Their control tower in New Orleans monitors and helps to optimize their deepwater drilling operations in the Gulf of Mexico and off the coast of Brazil. They are monitoring 200 wells connected to 9 floating and 4 fixed platforms. These wells produce several hundred thousand barrels of oil and several hundred million feet of natural gas per day.
Shell Oil has a large number of sensors out in the Gulf of Mexico. Over 17,000 instruments over all equipment types are being evaluated, generating data on vibration, pressure, temperature, flow rates, and other things as well. This generates massive amounts of data. Each instrumented piece of equipment is generating anywhere between 10 and 10,000 pieces of data. This, in aggregate, means Shell is consuming 430 million data points per day from which their analytics’ engines do an additional 310,000 calculations.

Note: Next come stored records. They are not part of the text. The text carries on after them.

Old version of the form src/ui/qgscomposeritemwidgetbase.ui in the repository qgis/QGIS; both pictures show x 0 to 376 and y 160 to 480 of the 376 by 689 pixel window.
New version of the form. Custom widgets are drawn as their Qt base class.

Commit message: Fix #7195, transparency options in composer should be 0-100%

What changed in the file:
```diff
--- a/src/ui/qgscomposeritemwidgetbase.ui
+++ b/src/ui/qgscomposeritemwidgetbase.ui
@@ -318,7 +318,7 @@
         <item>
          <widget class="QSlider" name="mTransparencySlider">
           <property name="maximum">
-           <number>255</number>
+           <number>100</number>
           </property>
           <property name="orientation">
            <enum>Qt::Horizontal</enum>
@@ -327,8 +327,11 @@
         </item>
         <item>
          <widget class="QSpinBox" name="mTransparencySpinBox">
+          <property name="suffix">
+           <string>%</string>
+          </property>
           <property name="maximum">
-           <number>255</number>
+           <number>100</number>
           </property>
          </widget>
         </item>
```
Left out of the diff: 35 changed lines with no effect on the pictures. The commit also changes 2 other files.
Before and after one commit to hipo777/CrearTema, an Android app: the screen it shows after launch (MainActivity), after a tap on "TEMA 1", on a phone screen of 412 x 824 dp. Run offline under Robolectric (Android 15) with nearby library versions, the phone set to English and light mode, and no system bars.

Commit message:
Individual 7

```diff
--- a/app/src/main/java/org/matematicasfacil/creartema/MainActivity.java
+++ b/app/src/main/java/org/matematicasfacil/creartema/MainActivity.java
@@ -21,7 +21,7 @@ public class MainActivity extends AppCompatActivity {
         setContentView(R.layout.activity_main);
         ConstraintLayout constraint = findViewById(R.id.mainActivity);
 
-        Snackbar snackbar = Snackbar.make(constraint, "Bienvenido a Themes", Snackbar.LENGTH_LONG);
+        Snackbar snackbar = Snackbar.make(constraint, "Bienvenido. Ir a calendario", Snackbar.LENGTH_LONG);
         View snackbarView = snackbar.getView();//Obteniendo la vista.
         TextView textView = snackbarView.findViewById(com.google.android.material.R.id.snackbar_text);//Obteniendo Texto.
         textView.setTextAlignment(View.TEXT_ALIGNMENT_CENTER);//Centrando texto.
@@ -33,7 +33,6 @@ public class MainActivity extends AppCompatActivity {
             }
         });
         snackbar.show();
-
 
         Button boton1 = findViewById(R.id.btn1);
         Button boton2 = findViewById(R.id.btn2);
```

To optimize production, promote safety, and avoid environmental issues the framework for the predictive analytics needs to be approached intelligently. When new wells are drilled or platforms built, how should the equipment be instrumented? What data is needed and how does that data need to be analyzed? What actions will be taken based on the analysis? These things all need to be thought through.
At Shell, answering these questions meant a disciplined approach to how things like alarms, alerts, and events are defined:
- An Alarm is an operational notification that requires immediate and urgent attention. These are focused on the safe control of equipment.
- An Alert is an engineering notification that indicates a parameter is trending outside of desired range. This indicates that threatening situation may be developing.
- An Event is a single or combination of ALERTS that indicate a defined production anomaly.
- A Service is the defined set of steps (standard operating proceedures) to ‘treat’ an event.
Together, alarms-alerts-events-services create a framework of the 20 deepwater issues that most threaten equipment performance and thus production. These include things like compressor reliability, the rate and phase behavior of the well, or gas lift performance. For each of these critical performance areas, there are defined data elements – simple calculations or even analysis models.
If an alarm needs to be validated or a service performed, the system has not only role-based collaborative workflows, but the information the engineer needs to help resolve the situation in easy and intuitive drill down paths; the necessary information could range from immediate access to a well’s test performance, and equipment manual, to a well’s flow history.
To close the loop, the root cause of the problem and resolution actions need to be recorded. In some cases the analysis will suggest a new service best practice that needs to be documented and built into new workflows.
This advanced set of capabilities has been in operation since 2010. Shell Oil received a payback in 6 months and since then have had a fourfold payback their original investment.